Scott Walker, Governor of Wisconsin, signs proclamation declaring April 23-29, 2018 "Addiction Treatment Awareness Week" throughout the State of Wisconsin. National Addiction Treatment Week, an initiative by the American Society of Addiction Medicine (ASAM), raises awareness that addiction is a disease, evidence-based treatments are available, and recovery is possible.
Nearly 20.5 million Americans suffer from a substance use disorder (SUD), yet only 1 in 10 people with SUD receive treatment. An estimated 1.8 million Americans have opioid use disorder (OUD) related to prescription opioids ; 626,000 have heroin-related OUD  with an estimated cost of over $504 billion . Every year in the State of Wisconsin, an average of at least 1,706 people die from an alcohol-related issue. In 2016, an estimated 1,074 people died from a drug overdose in Wisconsin , according to the Center for Disease Control and Prevention (CDC).
“Generating awareness that addiction is a disease and more clinicians need to be trained in addiction medicine is critical to saving patients’ lives.” said Matthew Felgus, MD, FASAM, President, Wisconsin Society of Addiction Medicine. “We are thrilled that Governor Walker has taken this important step to help increase awareness in Wisconsin.”
National Addiction Treatment Week promotes that addiction is a disease, recovery is possible, and more clinicians need to enter the field of addiction medicine.
Learn more on how to get involved and spread the word about the need for a larger addiction medicine workforce.
1 U.S. Department of Health and Human Services (HHS), Office of the Surgeon General, Facing Addiction in America: The Surgeon General’s Report on Alcohol, Drugs, and Health. Washington, DC: HHS, November 2016. CH 4-2
2 Council of Economic Advisers. (2017, November). The underestimated cost of the opioid crisis. Washington, DC: Executive Office of the President of the United States.

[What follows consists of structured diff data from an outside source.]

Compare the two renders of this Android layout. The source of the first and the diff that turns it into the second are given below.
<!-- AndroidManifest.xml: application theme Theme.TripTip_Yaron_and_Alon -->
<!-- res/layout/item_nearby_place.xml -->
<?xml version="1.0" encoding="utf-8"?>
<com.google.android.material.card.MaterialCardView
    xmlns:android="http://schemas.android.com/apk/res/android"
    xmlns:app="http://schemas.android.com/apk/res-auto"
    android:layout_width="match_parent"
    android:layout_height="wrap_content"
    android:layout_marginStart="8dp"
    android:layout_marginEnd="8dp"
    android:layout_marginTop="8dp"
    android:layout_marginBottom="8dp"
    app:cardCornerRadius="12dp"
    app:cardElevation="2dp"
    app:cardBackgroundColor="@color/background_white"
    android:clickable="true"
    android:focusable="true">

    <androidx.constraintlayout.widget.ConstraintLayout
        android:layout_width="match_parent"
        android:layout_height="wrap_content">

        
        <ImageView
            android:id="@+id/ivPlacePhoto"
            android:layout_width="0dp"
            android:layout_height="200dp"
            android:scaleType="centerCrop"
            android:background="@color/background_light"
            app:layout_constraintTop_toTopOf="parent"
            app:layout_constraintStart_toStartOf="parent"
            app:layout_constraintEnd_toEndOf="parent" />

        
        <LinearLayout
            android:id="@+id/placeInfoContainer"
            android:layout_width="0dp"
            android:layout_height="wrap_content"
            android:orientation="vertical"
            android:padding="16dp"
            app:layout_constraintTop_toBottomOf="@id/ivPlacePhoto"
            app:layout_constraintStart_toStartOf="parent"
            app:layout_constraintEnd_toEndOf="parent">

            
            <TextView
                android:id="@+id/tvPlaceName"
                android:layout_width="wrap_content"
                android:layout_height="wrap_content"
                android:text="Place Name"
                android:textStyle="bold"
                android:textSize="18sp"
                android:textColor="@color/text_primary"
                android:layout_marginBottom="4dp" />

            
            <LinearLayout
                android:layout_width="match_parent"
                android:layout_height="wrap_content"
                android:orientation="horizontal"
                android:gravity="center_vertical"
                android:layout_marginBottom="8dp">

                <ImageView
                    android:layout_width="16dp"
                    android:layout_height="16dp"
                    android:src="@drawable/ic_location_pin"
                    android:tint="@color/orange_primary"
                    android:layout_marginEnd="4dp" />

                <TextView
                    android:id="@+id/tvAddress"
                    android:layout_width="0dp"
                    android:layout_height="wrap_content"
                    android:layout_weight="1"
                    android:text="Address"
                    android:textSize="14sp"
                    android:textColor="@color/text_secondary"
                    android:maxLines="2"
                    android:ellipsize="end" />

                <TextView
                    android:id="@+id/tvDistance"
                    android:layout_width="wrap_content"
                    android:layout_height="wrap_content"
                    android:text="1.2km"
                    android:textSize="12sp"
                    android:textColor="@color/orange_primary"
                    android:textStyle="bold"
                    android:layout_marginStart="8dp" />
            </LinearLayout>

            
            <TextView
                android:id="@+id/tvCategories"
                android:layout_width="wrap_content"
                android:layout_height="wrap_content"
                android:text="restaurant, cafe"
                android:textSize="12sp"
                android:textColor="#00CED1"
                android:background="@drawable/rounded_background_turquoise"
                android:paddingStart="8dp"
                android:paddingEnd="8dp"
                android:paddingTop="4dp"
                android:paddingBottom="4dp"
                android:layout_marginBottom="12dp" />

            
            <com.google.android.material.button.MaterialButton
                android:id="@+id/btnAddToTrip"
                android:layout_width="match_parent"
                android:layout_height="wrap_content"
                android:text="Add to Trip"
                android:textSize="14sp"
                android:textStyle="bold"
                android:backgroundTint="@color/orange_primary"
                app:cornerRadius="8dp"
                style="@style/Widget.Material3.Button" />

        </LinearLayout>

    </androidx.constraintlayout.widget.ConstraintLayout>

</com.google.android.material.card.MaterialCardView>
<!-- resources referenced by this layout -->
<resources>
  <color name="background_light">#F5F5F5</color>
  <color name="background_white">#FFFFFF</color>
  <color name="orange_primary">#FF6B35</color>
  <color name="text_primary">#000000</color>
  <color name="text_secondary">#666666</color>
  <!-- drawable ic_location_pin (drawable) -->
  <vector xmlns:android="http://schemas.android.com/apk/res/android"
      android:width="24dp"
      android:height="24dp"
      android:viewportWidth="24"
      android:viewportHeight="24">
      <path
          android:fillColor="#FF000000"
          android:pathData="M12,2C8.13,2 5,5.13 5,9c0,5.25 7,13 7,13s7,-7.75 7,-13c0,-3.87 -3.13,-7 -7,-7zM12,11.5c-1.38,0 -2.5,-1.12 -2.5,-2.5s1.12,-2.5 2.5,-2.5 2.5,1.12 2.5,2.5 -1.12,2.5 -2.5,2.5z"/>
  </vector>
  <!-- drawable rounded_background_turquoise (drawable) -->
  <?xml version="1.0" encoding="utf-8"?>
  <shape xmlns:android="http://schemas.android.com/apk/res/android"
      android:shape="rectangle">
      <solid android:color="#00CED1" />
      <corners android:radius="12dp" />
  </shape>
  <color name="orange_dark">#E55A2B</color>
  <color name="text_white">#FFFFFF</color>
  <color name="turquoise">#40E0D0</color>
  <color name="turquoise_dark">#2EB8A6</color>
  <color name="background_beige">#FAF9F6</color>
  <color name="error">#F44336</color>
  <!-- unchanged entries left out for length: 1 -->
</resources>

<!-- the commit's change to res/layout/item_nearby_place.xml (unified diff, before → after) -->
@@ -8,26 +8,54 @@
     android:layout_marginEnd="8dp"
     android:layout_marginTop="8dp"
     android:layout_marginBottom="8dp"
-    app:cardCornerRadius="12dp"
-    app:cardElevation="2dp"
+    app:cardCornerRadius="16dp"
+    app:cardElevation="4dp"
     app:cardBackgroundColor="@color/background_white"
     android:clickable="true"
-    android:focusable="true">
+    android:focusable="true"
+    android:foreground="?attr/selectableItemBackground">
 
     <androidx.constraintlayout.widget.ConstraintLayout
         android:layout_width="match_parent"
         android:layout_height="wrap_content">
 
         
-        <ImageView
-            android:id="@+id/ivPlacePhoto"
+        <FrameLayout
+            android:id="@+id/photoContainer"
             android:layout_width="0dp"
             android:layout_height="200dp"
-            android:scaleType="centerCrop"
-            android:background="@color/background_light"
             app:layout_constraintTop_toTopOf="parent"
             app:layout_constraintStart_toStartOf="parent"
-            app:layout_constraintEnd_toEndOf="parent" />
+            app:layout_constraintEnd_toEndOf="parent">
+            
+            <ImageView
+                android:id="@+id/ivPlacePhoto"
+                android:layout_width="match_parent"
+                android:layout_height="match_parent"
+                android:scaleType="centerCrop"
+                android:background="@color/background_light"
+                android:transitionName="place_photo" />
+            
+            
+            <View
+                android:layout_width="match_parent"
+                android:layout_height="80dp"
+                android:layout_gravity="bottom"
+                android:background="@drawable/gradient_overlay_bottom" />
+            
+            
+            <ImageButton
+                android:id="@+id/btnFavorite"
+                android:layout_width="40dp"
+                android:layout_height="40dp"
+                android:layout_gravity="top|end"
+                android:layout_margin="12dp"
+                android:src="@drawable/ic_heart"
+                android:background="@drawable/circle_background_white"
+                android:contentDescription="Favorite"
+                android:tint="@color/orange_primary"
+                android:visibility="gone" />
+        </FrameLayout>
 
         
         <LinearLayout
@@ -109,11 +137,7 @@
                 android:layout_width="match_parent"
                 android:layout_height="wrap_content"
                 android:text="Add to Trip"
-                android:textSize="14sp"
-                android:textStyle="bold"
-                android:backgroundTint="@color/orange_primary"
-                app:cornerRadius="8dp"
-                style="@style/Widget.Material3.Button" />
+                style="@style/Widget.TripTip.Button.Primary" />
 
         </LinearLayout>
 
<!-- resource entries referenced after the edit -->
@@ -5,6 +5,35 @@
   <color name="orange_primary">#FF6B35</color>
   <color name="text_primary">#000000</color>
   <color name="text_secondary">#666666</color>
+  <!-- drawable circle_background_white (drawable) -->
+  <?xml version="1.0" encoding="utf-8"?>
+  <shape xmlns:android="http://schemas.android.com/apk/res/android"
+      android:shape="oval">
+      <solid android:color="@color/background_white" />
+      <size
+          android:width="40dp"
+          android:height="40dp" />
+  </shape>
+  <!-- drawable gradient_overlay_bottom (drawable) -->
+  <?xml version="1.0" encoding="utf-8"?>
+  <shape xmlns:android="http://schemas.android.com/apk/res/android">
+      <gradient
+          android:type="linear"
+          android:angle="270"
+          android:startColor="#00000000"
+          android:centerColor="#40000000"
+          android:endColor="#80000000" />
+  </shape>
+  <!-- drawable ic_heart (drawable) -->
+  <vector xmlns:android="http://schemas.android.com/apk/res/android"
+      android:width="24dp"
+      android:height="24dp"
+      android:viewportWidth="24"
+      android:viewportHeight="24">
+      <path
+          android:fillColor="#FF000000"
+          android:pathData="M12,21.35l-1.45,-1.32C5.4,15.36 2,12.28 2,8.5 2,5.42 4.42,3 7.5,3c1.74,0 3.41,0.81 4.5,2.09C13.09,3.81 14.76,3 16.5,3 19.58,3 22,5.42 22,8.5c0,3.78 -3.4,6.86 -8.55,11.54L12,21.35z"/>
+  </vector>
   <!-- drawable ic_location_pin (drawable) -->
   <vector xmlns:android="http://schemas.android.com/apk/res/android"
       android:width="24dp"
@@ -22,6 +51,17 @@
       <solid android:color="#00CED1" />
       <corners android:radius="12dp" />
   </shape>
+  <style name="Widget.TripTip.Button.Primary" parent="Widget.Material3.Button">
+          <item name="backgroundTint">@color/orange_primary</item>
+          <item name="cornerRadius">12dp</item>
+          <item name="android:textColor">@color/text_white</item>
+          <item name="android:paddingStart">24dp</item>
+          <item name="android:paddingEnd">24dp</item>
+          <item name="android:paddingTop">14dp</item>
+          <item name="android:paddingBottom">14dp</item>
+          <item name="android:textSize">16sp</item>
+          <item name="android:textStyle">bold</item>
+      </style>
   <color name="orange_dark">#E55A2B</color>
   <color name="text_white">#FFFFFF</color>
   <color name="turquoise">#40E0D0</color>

4 Center for Behavioral Health Statistics and Quality. (2017). Key substance use and mental health indicators in the United States: Results from the 2016 National Survey on Drug Use and Health. Rockville, MD: Substance Abuse and Mental Health Services Administration